Ibovespa Bova11 In The Protests And Demonstrations (2013) | Stock Market Case Study


In mid-2013, Brazil witnessed massive protests and demonstrations across major cities, initially sparked by an increase in public transportation fares. However, the protests quickly evolved into a broader movement against corruption, police brutality, and lack of investment in public services like healthcare and education.

Initial Market Reaction

The protests caught investors off-guard, leading to volatility in the Brazilian stock market. The benchmark Ibovespa index, which tracks the performance of the most traded stocks on the B3 (Brasil Bolsa Balcão), experienced a sell-off in June 2013 as the protests gained momentum.

Economic Uncertainty

The protests raised concerns about Brazil's economic stability and the government's ability to implement reforms. Investors grew cautious, fearing that the unrest could disrupt business operations and deter foreign investment.

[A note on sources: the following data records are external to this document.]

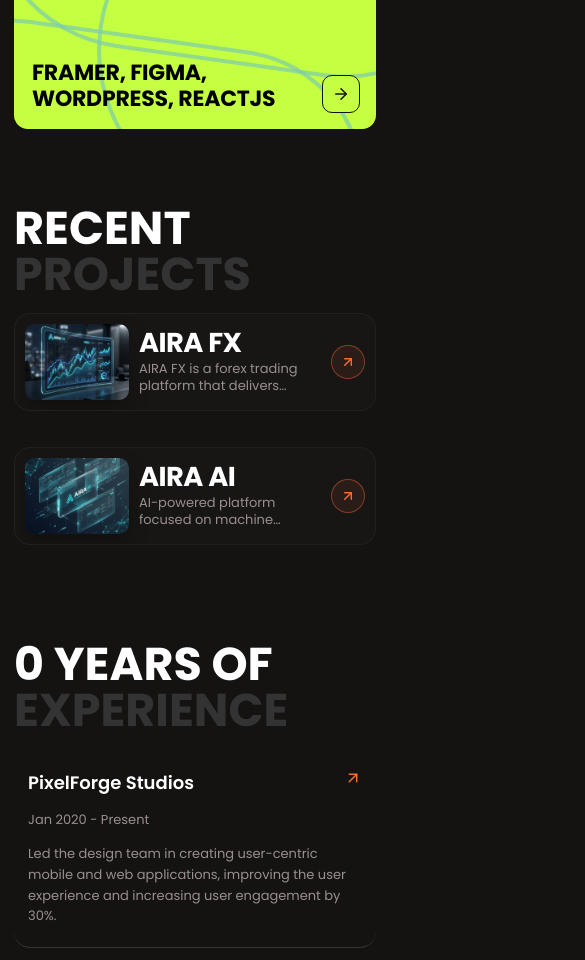
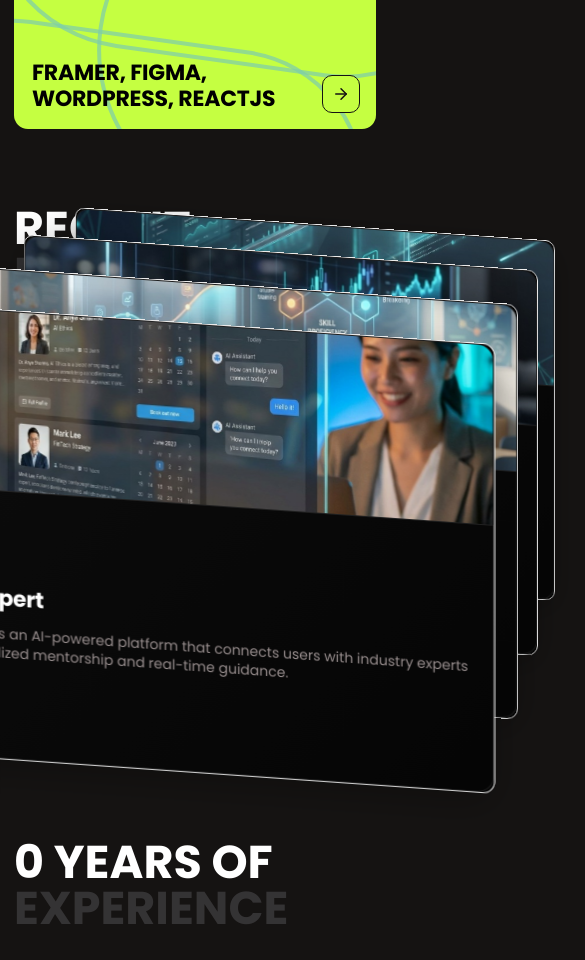
Before and after one commit to Jainilpatel15/Jainil-s-portfolio, a React (Vite) app: page / in a window 390 px wide. Shown: the part 820-1780 px from the top of the page, 585 px wide, since content can reach past the window. Built offline with nearby package versions, Linux system fonts and the light colour scheme.

Commit message:
Add GSAP CardSwap animation for Recent Projects section with 3D card stacking effect

```diff
--- a/package.json
+++ b/package.json
@@ -9,6 +9,7 @@
     "preview": "vite preview"
   },
   "dependencies": {
+    "gsap": "^3.15.0",
     "react": "^18.3.1",
     "react-dom": "^18.3.1",
     "react-router-dom": "^6.30.1"
--- /dev/null
+++ b/src/components/CardSwap.css
@@ -0,0 +1,32 @@
+.card-swap-container {
+  position: relative;
+  left: 0;
+  transform: translateX(5%);
+  perspective: 900px;
+  overflow: visible;
+}
+
+.card {
+  position: absolute;
+  top: 50%;
+  left: 50%;
+  border-radius: 12px;
+  border: 1px solid #fff;
+  background: #000;
+  transform-style: preserve-3d;
+  will-change: transform;
+  backface-visibility: hidden;
+  -webkit-backface-visibility: hidden;
+}
+
+@media (max-width: 768px) {
+  .card-swap-container {
+    transform: scale(0.75) translate(25%, 25%);
+  }
+}
+
+@media (max-width: 480px) {
+  .card-swap-container {
+    transform: scale(0.55) translate(25%, 25%);
+  }
+}
--- /dev/null
+++ b/src/components/CardSwap.jsx
@@ -0,0 +1,182 @@
+import React, { Children, cloneElement, forwardRef, isValidElement, useEffect, useMemo, useRef } from 'react';
+import gsap from 'gsap';
+import './CardSwap.css';
+
+export const Card = forwardRef(({ customClass, ...rest }, ref) => (
+  <div ref={ref} {...rest} className={`card ${customClass ?? ''} ${rest.className ?? ''}`.trim()} />
+));
+Card.displayName = 'Card';
+
+const makeSlot = (i, distX, distY, total) => ({
+  x: i * distX,
+  y: -i * distY,
+  z: -i * distX * 1.5,
+  zIndex: total - i
+});
+
+const placeNow = (el, slot, skew) =>
+  gsap.set(el, {
+    x: slot.x,
+    y: slot.y,
+    z: slot.z,
+    xPercent: -50,
+    yPercent: -50,
+    skewY: skew,
+    transformOrigin: 'center center',
+    zIndex: slot.zIndex,
+    force3D: true
+  });
+
+const CardSwap = ({
+  width = 500,
+  height = 400,
+  cardDistance = 60,
+  verticalDistance = 70,
+  delay = 5000,
+  pauseOnHover = false,
+  onCardClick,
+  skewAmount = 6,
+  easing = 'elastic',
+  children
+}) => {
+  const config =
+    easing === 'elastic'
+      ? {
+          ease: 'elastic.out(0.6,0.9)',
+          durDrop: 2,
+          durMove: 2,
+          durReturn: 2,
+          promoteOverlap: 0.9,
+          returnDelay: 0.05
+        }
+      : {
+          ease: 'power1.inOut',
+          durDrop: 0.8,
+          durMove: 0.8,
+          durReturn: 0.8,
+          promoteOverlap: 0.45,
+          returnDelay: 0.2
+        };
+
+  const childArr = useMemo(() => Children.toArray(children), [children]);
+  const refs = useMemo(
+    () => childArr.map(() => React.createRef()),
+    // eslint-disable-next-line react-hooks/exhaustive-deps
+    [childArr.length]
+  );
+
+  const order = useRef(Array.from({ length: childArr.length }, (_, i) => i));
+
+  const tlRef = useRef(null);
+  const intervalRef = useRef();
+  const container = useRef(null);
+
+  useEffect(() => {
+    const total = refs.length;
+    refs.forEach((r, i) => placeNow(r.current, makeSlot(i, cardDistance, verticalDistance, total), skewAmount));
+
+    const swap = () => {
+      if (order.current.length < 2) return;
+
+      const [front, ...rest] = order.current;
+      const elFront = refs[front].current;
+      const tl = gsap.timeline();
+      tlRef.current = tl;
+
+      tl.to(elFront, {
+        y: '+=500',
+        duration: config.durDrop,
+        ease: config.ease
+      });
+
+      tl.addLabel('promote', `-=${config.durDrop * config.promoteOverlap}`);
+      rest.forEach((idx, i) => {
+        const el = refs[idx].current;
+        const slot = makeSlot(i, cardDistance, verticalDistance, refs.length);
+        tl.set(el, { zIndex: slot.zIndex }, 'promote');
+        tl.to(
+          el,
+          {
+            x: slot.x,
+            y: slot.y,
+            z: slot.z,
+            duration: config.durMove,
+            ease: config.ease
+          },
+          `promote+=${i * 0.15}`
+        );
+      });
+
+      const backSlot = makeSlot(refs.length - 1, cardDistance, verticalDistance, refs.length);
+      tl.addLabel('return', `promote+=${config.durMove * config.returnDelay}`);
+      tl.call(
+        () => {
+          gsap.set(elFront, { zIndex: backSlot.zIndex });
+        },
+        undefined,
+        'return'
+      );
+      tl.to(
+        elFront,
+        {
+          x: backSlot.x,
+          y: backSlot.y,
+          z: backSlot.z,
+          duration: config.durReturn,
+          ease: config.ease
+        },
+        'return'
+      );
+
+      tl.call(() => {
+        order.current = [...rest, front];
+      });
+    };
+
+    swap();
+    intervalRef.current = window.setInterval(swap, delay);
+
+    if (pauseOnHover) {
+      const node = container.current;
+      const pause = () => {
+        tlRef.current?.pause();
+        clearInterval(intervalRef.current);
+      };
+      const resume = () => {
+        tlRef.current?.play();
+        intervalRef.current = window.setInterval(swap, delay);
+      };
+      node.addEventListener('mouseenter', pause);
+      node.addEventListener('mouseleave', resume);
+      return () => {
+        node.removeEventListener('mouseenter', pause);
+        node.removeEventListener('mouseleave', resume);
+        clearInterval(intervalRef.current);
+      };
+    }
+    return () => clearInterval(intervalRef.current);
+    // eslint-disable-next-line react-hooks/exhaustive-deps
+  }, [cardDistance, verticalDistance, delay, pauseOnHover, skewAmount, easing]);
+
+  const rendered = childArr.map((child, i) =>
+    isValidElement(child)
+      ? cloneElement(child, {
+          key: i,
+          ref: refs[i],
+          style: { width, height, ...(child.props.style ?? {}) },
+          onClick: e => {
+            child.props.onClick?.(e);
+            onCardClick?.(i);
+          }
+        })
+      : child
+  );
+
+  return (
+    <div ref={container} className="card-swap-container" style={{ width, height }}>
+      {rendered}
+    </div>
+  );
+};
+
+export default CardSwap;
--- a/src/data/cms.js
+++ b/src/data/cms.js
@@ -34,27 +34,41 @@ export const projects = [
   },
   {
     id: 3,
+    name: 'AIRA expert',
+    tag: 'Expert Talk is an AI-powered platform that connects users with industry experts for personalized mentorship and real-time guidance.',
+    color: '#1a1a2a',
+    image: '/src/assets/expert-talk.jpeg',
+  },
+  {
+    id: 4,
+    name: 'student performance prediction',
+    tag: 'A machine learning-based system that predicts student performance to support data-driven academic insights and better decision-making.',
+    color: '#1a1a2a',
+    image: '/src/assets/student-performance-prediction.jpg',
+  },
+  {
+    id: 5,
     name: 'YOGA WEBSITE',
     tag: 'A full-stack yoga web application designed to promote mindfulness, balance, and a healthy lifestyle.',
     color: '#1a2a1a',
     image: '/src/assets/yoga.jpg',
   },
   {
-    id: 4,
+    id: 6,
     name: 'furniture website',
     tag: 'A modern furniture website designed to showcase and sell stylish, high-quality furniture with a seamless user experience.',
     color: '#1a1a2a',
     image: '/src/assets/furniture.jpg',
   },
   {
-    id: 5,
+    id: 7,
     name: 'hospital application',
     tag: 'A healthcare application that helps travelers find trusted hospitals, English-speaking doctors, and transparent medical services in unfamiliar cities.',
     color: '#1a1a2a',
     image: '/src/assets/hospital.jpg',
   },
   {
-    id: 6,
+    id: 8,
     name: 'disease prediction',
     tag: 'A disease prediction system that uses machine learning to predict the risk of heart disease and stroke for early diagnosis and better decision-making.',
     color: '#1a1a2a',
@@ -67,13 +81,7 @@ export const projects = [
     color: '#1a1a2a',
     image: '/src/assets/student-performance-prediction.jpg',
   },
-  {
-    id: 8,
-    name: 'AIRA expert',
-    tag: 'Expert Talk is an AI-powered platform that connects users with industry experts for personalized mentorship and real-time guidance.',
-    color: '#1a1a2a',
-    image: '/src/assets/expert-talk.jpeg',
-  },
+
 ];
 
 export const jobs = [
--- a/src/pages/Home.css
+++ b/src/pages/Home.css
@@ -286,3 +286,120 @@
     border-width: 4px;
   }
 }
+
+/* Project Card Swap Styles */
+.section-projects {
+  position: relative;
+  display: flex;
+  flex-direction: column;
+  gap: 50px;
+}
+
+.projects-swap-wrapper {
+  width: 100%;
+  height: 700px;
+  position: relative;
+  display: flex;
+  align-items: flex-start;
+  justify-content: flex-start;
+  padding-top: 140px;
+}
+
+.project-card-swap {
+  width: 100%;
+  height: 100%;
+  display: flex;
+  flex-direction: column;
+  background: linear-gradient(135deg, rgba(255, 255, 255, 0.05), rgba(255, 255, 255, 0.02));
+  border-radius: 16px;
+  overflow: hidden;
+  border: 1px solid rgba(255, 255, 255, 0.1);
+  box-shadow: 0 10px 40px rgba(0, 0, 0, 0.3);
+}
+
+.project-card-image {
+  width: 100%;
+  height: 280px;
+  object-fit: cover;
+  border-bottom: 1px solid rgba(255, 255, 255, 0.1);
+}
+
+.project-card-content {
+  padding: 28px;
+  display: flex;
+  flex-direction: column;
+  gap: 12px;
+  flex: 1;
+  justify-content: center;
+}
+
+.project-card-title {
+  font-size: 32px;
+  font-weight: 700;
+  color: var(--white);
+  line-height: 1.2;
+  letter-spacing: -0.02em;
+}
+
+.project-card-tag {
+  font-size: 16px;
+  color: var(--gray);
+  line-height: 1.4;
+}
+
+@media (max-width: 1100px) {
+  .projects-swap-wrapper {
+    height: 600px;
+    justify-content: center;
+  }
+
+  .card-swap-container {
+    transform: translateX(0);
+  }
+}
+
+@media (max-width: 768px) {
+  .section-projects {
+    gap: 30px;
+  }
+
+  .projects-swap-wrapper {
+    height: 500px;
+    padding-top: 10px;
+    justify-content: center;
+  }
+
+  .card-swap-container {
+    transform: translateX(0);
+  }
+
+  .project-card-image {
+    height: 200px;
+  }
+
+  .project-card-content {
+    padding: 20px;
+  }
+
+  .project-card-title {
+    font-size: 26px;
+  }
+
+  .project-card-tag {
+    font-size: 14px;
+  }
+}
+
+@media (max-width: 480px) {
+  .projects-swap-wrapper {
+    height: 450px;
+  }
+
+  .project-card-image {
+    height: 180px;
+  }
+
+  .project-card-title {
+    font-size: 22px;
+  }
+}
--- a/src/pages/Home.jsx
+++ b/src/pages/Home.jsx
@@ -1,8 +1,8 @@
 import React from 'react';
 import { useNavigate } from 'react-router-dom';
 import StickyProfile from '../components/StickyProfile';
+import CardSwap, { Card } from '../components/CardSwap';
 import {
-  ProjectCard,
   JobCard,
   ToolCard,
   BlogCard,
@@ -100,15 +100,38 @@ export default function Home() {
               </div>
             </section>
 
-            <section className="section">
+            <section className="section section-projects">
               <SectionTitle>
                 RECENT
                 <br />
                 <span className="title-dark">PROJECTS</span>
               </SectionTitle>
-              {projects.slice(0, 2).map((p) => (
-                <ProjectCard key={p.id} {...p} />
-              ))}
+              <div className="projects-swap-wrapper">
+                <CardSwap
+                  width={600}
+                  height={450}
+                  cardDistance={50}
+                  verticalDistance={60}
+                  delay={4000}
+                  pauseOnHover={true}
+                  skewAmount={4}
+                  easing="elastic"
+                >
+                  {projects.slice(0, 4).map((project) => (
+                    <Card key={project.id}>
+                      <div className="project-card-swap">
+                        {project.image && (
+                          <img src={project.image} alt={project.name} className="project-card-image" />
+                        )}
+                        <div className="project-card-content">
+                          <h3 className="project-card-title">{project.name}</h3>
+                          <p className="project-card-tag">{project.tag}</p>
+                        </div>
+                      </div>
+                    </Card>
+                  ))}
+                </CardSwap>
+              </div>
             </section>
 
             <section className="section">
```
Also changed, not shown: 1 other file (tests, documents, lock files or other folders).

Currency Depreciation

The Brazilian real (BRL) depreciated against major currencies like the US dollar during the protest period. The currency's weakness reflected investors' diminishing confidence in the Brazilian economy and increased risk perception.

Sectoral Impact

Certain sectors were more affected than others. Companies with significant exposure to domestic consumption, such as retailers and consumer goods firms, faced selling pressure as protests disrupted business activities and dampened consumer confidence.

Temporary Volatility

While the protests caused short-term volatility and sell-offs, the Brazilian stock market eventually stabilized as the protests subsided. However, the demonstrations highlighted underlying issues that continued to weigh on investor sentiment in the following months.

Lingering Effects

The protests left a lasting impact on Brazil's political and economic landscape. They contributed to the erosion of public trust in the government and raised concerns about the country's ability to address structural challenges, such as corruption and inefficient public spending.

Reforms and Policy Changes

In response to the protests, the Brazilian government implemented some reforms and policy changes aimed at addressing the demands of the demonstrators. However, the pace and depth of these reforms were criticized by many as insufficient.

Long-term Implications

The 2013 protests highlighted the need for deeper reforms and better governance in Brazil. While the immediate market impact was temporary, the events contributed to a broader loss of confidence in the country's economic prospects, which weighed on the stock market's performance in subsequent years.

Lessons Learned

The protests served as a wake-up call for investors, highlighting the importance of considering political and social risks when investing in emerging markets like Brazil. They also underscored the need for companies to maintain strong stakeholder relationships and prioritize corporate responsibility.

The stock market looked like this in this period:

Signs that it would affect the market

In mid-2013, large protests and demonstrations began sweeping across Brazil, initially sparked by an increase in public transit fares. However, the protests quickly grew into a broader movement against government corruption, inadequate public services, and the high cost of hosting the 2014 World Cup. As the protests intensified, it became evident that this social unrest could negatively impact the Brazilian economy and stock market.

Some key signs that foreshadowed market impacts included:

- Disruptions to businesses and transportation due to the protests.

- Concerns over the protests unsettling foreign investment in Brazil.

- Investor uncertainty over the government's ability to enact economic reforms amidst the turmoil.

- The prospect of protest-related spending draining government funds.

Best time to sell stocks before the market crash

As the protests gained steam in June 2013, this was likely the ideal window to sell Brazilian ETF holdings before they plunged. The prospect of prolonged social instability cast a pall over Brazil's economic outlook.

On June 17, 2013, the Ibovespa index closed at 55,501 - near its peak for the year. In the following two weeks as the protests reached a fever pitch, the index plummeted over 12% to 48,789 by July 3rd.

Rationale: Selling in early-June allowed investors to exit positions near the market highs, avoiding the bulk of the downturn sparked by protest disruptions and concerns over the economic impacts.

Best time to buy stocks before the recovery

Around late July 2013 presented an attractive buying opportunity, as the protests had plateaued somewhat and bargain prices emerged. On July 24th, the Ibovespa bottomed out around 46,600.

From those lows, the market rebounded sharply in the second half of 2013 as political tensions eased. By year-end, the Ibovespa had recovered to around 51,500.

Rationale: The late July period offered a rare chance to buy Brazilian ETFs at multi-year low valuations. As the protest fears subsided, investors could capitalize on the undervalued stocks before the sustained rebound took hold.

In summary, the 2013 protests provided an illustrative example of how geopolitical and social instability can jolt markets. However, they also highlighted potential opportunities - first to strategically sell before a downturn, and later to buy into weakness before the recovery plays out. Staying attuned to such major events is crucial for defensive investing as well as opportunistic buying of undervalued assets.

Share on…